Speech Therapy Telepractice: Engaging and Effective
Mae West (1892 - 1980)
I advocate for telepractice because it helps to improve access to therapy services. Therapy services improve the quality of lives. Therefore, telepractice improves the quality of lives.
A common question that people ask me is “How do you develop a relationship with your clients or even teach them if you are not in the same room as they are?”. A few of my thoughts are as follows:
1. I know how to fly it. When asked how I ensure my interactions are effective, an airplane flies into my mind. Airplanes are also valuable for connecting people...but an airplane is just a tool. Alone it is useless. If a person uses the tool incorrectly, the airplane will not be so useful nor safe. A competent pilot is required to ensure the passengers have a safe, pleasant flight. Similarly, when connecting with people on-line, a competent therapist is required for clients to have an engaging, effective experience. Telepractice is a tool. Use it respectfully and skilfully in the best interest of your clients. Just as important is selecting the appropriate clients for on-line therapy. ASHA has several valuable resources on using telepractice. This link is a place to start: http://www.asha.org/docs/html/KS2005-00077.html
2. I know who my clients are. It has been my privilege to visit the communities where my students live. I know them by name – they taught me what they need. The on-line software I use was developed for them and their needs. I cannot emphasize how absolutely essential it is to know your community. You, as the speech-language pathologist, need to remember that you are the outsider. It behooves you to educate yourself about the community’s culture and expectations. We tend to do things the way we do things.
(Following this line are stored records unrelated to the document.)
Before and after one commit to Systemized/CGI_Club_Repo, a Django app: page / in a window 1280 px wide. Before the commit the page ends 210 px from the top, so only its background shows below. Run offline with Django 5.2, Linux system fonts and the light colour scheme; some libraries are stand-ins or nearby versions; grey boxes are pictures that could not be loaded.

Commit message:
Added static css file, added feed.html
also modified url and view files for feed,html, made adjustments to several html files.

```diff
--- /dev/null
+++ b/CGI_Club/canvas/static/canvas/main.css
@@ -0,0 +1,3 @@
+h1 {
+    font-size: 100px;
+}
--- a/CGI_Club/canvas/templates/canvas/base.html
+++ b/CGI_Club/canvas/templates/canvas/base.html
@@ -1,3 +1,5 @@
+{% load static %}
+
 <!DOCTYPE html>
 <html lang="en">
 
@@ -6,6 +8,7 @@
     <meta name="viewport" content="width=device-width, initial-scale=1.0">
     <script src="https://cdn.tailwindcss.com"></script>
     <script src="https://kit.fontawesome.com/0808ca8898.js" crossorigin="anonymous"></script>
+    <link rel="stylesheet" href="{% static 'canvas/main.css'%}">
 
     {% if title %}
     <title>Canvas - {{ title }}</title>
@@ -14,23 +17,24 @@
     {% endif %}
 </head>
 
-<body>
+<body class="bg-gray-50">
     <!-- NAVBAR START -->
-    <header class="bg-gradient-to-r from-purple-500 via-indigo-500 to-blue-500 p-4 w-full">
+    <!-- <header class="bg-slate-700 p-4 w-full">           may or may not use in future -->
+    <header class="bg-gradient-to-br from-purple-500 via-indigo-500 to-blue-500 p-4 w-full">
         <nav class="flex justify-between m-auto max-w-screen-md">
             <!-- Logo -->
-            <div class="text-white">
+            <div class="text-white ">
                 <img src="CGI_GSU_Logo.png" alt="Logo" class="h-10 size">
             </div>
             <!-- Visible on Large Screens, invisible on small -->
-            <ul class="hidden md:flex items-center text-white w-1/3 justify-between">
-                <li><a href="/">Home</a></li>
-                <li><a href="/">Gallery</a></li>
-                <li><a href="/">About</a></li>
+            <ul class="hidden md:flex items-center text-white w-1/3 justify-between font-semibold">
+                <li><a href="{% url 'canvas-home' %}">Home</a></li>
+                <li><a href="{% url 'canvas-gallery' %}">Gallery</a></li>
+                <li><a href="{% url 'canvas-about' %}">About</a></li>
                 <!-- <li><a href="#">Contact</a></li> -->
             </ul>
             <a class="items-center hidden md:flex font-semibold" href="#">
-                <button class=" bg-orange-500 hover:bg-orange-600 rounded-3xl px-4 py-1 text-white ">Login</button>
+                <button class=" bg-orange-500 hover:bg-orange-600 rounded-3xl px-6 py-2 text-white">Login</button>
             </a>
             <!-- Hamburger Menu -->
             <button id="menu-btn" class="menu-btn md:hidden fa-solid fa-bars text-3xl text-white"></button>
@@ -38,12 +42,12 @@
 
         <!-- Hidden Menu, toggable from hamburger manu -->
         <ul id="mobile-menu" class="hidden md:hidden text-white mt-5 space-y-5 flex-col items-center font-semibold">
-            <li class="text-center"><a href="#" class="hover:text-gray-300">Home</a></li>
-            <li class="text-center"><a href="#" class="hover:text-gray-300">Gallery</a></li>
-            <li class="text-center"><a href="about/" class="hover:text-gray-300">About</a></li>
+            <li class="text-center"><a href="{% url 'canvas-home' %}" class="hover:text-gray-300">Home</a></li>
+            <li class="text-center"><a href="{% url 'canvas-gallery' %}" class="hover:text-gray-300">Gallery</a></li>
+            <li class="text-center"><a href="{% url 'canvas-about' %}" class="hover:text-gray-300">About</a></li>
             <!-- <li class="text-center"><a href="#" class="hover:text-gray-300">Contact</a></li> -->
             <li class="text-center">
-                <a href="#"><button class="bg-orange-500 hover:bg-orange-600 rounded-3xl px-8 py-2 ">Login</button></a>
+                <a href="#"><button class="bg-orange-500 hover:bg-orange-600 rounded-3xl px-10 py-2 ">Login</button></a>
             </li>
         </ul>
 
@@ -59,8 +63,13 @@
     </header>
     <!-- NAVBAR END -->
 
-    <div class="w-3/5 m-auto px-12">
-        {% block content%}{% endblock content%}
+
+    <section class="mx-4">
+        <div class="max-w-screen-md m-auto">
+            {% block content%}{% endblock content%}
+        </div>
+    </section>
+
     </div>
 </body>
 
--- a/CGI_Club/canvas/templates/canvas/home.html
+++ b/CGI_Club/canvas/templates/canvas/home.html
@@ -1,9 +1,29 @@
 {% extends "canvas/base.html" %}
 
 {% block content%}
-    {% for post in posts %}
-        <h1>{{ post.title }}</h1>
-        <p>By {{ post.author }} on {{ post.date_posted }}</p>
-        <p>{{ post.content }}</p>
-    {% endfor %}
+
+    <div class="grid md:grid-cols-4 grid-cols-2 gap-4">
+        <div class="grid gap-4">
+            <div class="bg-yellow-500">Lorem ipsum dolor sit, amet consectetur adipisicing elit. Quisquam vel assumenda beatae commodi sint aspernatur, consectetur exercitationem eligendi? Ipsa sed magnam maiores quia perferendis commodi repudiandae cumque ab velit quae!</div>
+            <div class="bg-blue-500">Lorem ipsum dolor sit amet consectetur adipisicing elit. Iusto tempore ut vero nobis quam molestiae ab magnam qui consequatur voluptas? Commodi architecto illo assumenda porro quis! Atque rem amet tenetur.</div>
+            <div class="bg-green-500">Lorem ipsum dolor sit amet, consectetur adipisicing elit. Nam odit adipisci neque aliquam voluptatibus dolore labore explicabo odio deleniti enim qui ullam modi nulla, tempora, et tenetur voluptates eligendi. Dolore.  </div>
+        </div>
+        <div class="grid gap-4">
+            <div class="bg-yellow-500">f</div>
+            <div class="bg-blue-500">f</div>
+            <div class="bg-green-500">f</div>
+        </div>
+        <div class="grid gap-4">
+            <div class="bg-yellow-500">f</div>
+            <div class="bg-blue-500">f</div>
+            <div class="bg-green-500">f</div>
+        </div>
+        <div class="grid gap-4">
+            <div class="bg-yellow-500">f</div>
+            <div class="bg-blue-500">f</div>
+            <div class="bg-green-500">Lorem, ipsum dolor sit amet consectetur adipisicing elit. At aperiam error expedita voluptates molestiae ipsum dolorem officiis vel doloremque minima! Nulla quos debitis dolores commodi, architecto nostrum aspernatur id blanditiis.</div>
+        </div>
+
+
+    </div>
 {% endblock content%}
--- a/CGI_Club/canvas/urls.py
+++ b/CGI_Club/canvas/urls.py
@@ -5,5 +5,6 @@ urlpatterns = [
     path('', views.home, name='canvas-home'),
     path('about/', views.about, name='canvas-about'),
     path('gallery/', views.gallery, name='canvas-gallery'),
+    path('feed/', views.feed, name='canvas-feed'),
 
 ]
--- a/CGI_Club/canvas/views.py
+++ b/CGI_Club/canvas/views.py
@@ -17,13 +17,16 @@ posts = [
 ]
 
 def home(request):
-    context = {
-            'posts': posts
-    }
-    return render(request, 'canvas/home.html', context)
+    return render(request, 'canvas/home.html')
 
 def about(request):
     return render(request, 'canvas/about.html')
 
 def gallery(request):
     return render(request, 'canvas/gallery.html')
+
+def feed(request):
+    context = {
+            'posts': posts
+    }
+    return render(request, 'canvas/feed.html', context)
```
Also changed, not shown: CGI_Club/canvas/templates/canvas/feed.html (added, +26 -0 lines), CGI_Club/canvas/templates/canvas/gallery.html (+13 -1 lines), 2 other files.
Be sure ‘your way’ matches the community’s values. If you don’t know, respectfully ask how you can best be of service and invite the community to let you know if they would like anything done in a different way. I am still learning – but learning is a good thing. Because my students have taught me so much, I am able to contribute my services in a number of effective ways.These are a few examples:
a. Direct Therapy: My games cupboard is loaded to the top with animated and interactive therapy games that support speech and language development. Several of the activities, such as Mermaid Memory and Pronoun Fishing, were inspired by my students. They learn that their words and their listening ears are magical because ‘things happen’ when they participate!
b. Open Door Time: Some communities just need access to an Speech-Language Pathologist for consultative support and training to build capacity within the schools. It feels so great to pop into a school on-line to provide support. It is important to know when it is best to visit a school in person – despite the distance. I feel so fortunate to have a team of colleagues who collaborate to fly to communities for temporary in-house support.
c. Virtual Backpack: My students receive a password to their very own virtual backpack. I sneak in special practice games for them to try with their parents or teacher. In addition, I may add a video message to say hello and give a tip for the week. This helps to keep everyone in the loop and moving forward together.
3. Spark works. Just as I would in a same-location visit, I bring my spark to work when I visit my clients on-line. I just show it from the neck up.
a. Non-verbal communication: Raise your eyebrows. Widen your eyes. Smile. Smile again. Look at your client. Of course you do not want to seem unnatural; however, use your face to show you are happy to be there and that you are so interested in what that student is doing. Throw in an occasional laugh in delight of the magic they are pulling off with their developing skills.
b. Verbal: At this point in my career, I have said ‘hip hip hooray’ so many times, I even say it to the person who changes the oil in my car. It just comes naturally. Words mean a lot to kids. I take words seriously. My students beam with pride during the sessions because they know they are the star of the show.I have found that they count on hearing certain phrases. For example, when they are learning to say a sound or word and they do it correctly, I might sing, “My ears are daaaaancing, my ears are daaaancing!”. When I do not say that, some have asked, “Are your ears dancing?”.
c. Bill Cosby: Have you ever watched Bill Cosby talk with kids? Doesn’t it seem like the only people in the world are Mr. Cosby and that child? He genuinely wants to know them. He genuinely wants to engage them in a topic in a way that appeals to them. He genuinely forgets his pride and he jumps into the circle with that child and makes the moment great. Every day, I try to pull off a “Bill Cosby”.
So those are just some initial thoughts on how I engage my clients and ensure the services are effective. Every day I give it my all – and I learn at least one trick to make it better the next time. Maybe I am flying the plane...but the children are the wind beneath the wings. I know that sounds funny – I even took a moment to start deleting it, but that would mean I was trying to be too grown up ... and I hope I am never too old to become younger.
Marnee Brick, MSc
Speech-Language Pathologist and Director of of Speech Therapy
TinyEYE Therapy Services (Speech Therapy Telepractice)